Many cold stores today have been in existence for over 25 years and, as such, were designed at a time when energy usage was not an important financial or environmental consideration. This, coupled with rising energy costs, means that cold stores are using excessive amounts of energy; an ammonia cold store plant was recently found to be using 43 per cent more energy than originally intended when first built.
Faced with such staggering figures, companies in the food industry are becoming increasingly aware of the necessity to reduce their energy usage and minimise their CO2 emissions.The potential
In an effort to meet Climate Change Act targets, organisations that consume large amounts of electricity will soon be required to participate in the government’s Carbon Reduction Commitment (CRC) Energy Efficiency Scheme. Under the scheme, companies are required to buy allowances at the start of each year for their estimated carbon usage per tonne, and are fined if additional allowances are required. The scheme is particularly relevant to the food industry, as a large number of the 1500 to 2000 food manufacturing companies in the UK – all major users
of refrigeration and cold storage units – spend in excess of £500,000 on energy bills each year.
On the positive side, cold storage has been found to have the fourth best energy saving potential across the entire food industry, with the Food Refrigeration and Process Engineering Research Centre (FRPERC) finding significant opportunities – through the installation of low cost technologies – in five cold stores they studied between 2006 and 2010.
In the FRPERC study, companies with cold stores in the UK were found to currently use an average of 483,000 tonnes of CO2 per year, costing them nearly £5.8 million annually in CRC allowances.

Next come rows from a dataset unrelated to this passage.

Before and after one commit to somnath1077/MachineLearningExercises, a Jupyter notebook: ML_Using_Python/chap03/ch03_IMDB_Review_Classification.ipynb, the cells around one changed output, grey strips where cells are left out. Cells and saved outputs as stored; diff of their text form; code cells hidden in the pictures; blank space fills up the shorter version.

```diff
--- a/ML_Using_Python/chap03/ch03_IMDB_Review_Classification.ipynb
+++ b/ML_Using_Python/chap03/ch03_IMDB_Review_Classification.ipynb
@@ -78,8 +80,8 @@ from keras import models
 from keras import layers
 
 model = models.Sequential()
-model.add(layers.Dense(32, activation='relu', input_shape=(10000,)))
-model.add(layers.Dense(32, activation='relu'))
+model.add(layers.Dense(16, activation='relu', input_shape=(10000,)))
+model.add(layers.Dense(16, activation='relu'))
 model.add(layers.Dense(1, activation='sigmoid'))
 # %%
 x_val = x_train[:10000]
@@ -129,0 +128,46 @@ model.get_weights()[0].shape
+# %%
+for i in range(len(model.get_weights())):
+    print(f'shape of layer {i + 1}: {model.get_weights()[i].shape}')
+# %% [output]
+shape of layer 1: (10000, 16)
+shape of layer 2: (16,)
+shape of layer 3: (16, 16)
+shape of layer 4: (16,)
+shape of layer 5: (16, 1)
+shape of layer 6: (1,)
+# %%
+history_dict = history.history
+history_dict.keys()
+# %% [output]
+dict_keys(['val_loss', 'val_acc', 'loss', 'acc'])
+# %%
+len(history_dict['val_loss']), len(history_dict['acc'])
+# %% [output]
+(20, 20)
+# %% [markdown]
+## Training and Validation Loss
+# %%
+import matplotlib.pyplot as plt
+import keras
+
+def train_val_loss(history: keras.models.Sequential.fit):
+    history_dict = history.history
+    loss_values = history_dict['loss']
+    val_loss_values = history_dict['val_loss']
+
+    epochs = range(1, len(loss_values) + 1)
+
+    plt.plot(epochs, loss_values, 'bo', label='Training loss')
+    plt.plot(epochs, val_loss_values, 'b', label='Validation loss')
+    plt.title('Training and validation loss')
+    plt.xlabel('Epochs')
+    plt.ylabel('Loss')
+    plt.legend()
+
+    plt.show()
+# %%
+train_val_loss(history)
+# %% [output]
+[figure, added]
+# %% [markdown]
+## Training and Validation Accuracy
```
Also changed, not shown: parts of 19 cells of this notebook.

After new energy saving technologies were installed in the five cold storage plants, 20-40 per cent savings were achieved. Using these figures CO2 emissions could be reduced by as much as 193,200 tonnes of per year, as well as savings of approximately £2.3 million in CRC allowances.
With such substantial savings achievable through a relatively small investment, food manufacturers are beginning to seek appropriate solutions for their own cold store operations.The solution
While there are numerous ways in which energy can be lost in cold storage, a number of new technologies exist to combat this. One of the most common ways of reducing energy consumption is through the installation of new lighting. This, however, can be costly in comparison to other equally efficient yet more cost effective solutions, especially at sites with large cold stores.
For example, door open alarms – which work by giving an audio and visual signal to nearby personnel if a door is not shut properly – can combat the problem of increased energy demands due to cold store doors being left open. While leaving cold store doors ajar might seem insignificant, it can have a negative impact on energy usage as the store would need to work harder in order to maintain the temperature inside when warmer air is let in. With a cold store at maximum capacity
much of the time, any increases in temperature won’t only damage energy bills, but also the food produce being stored.
A Compact Digital Thermometer is another simple way to help ensure that the temperature is kept at the optimum level for products stored, and that no rises in temperature occur. Three digit Compact Digital Thermometers are designed to be used with a thermistor probe over a range of +/- 50.0˚C, which will constantly display the temperature whilst the probe and supply are connected. A Digital Thermometer can be easily installed at the entrance to a cold store, near equipment that needs to be monitored, or in a high visibility area where it can be easily monitored by staff.
Another low cost technology that is highly effective and easy to install is a gas detection system, which can help reduce energy costs through the minimisation of gas leaks that lead to higher energy usage. Gas detection systems detect a wide range of refrigerant gases, including CFCs, HCFCs and HFCs, through monitor
sensors placed around a temperature controlled warehouse, with the status of each sensor depicted using coloured LEDs. An audio visual alarm is also included, to alert personnel immediately should a gas leak occur.
All of these energy efficient products are easily adaptable to suit specific site requirements, meaning that companies don’t need to pay excessive amounts of money in order to keep their energy consumption down; a small investment can produce substantial savings. However, it is vital that experts are employed to assess what is needed to ensure that the best possible solutions are implemented for the cold store, and the food produce primarily stored there.
Shaun Evers is the managing director at Stonegate Instruments. The company develops and manufactures tailored energy saving solutions for cold storage units, including door control alarms, gas detection systems and digital thermometers. All the Stonegate’s products are manufactured in the UK.
For more information visit: www.stonegateinstruments.co.uk
or tel: 0113 224 4440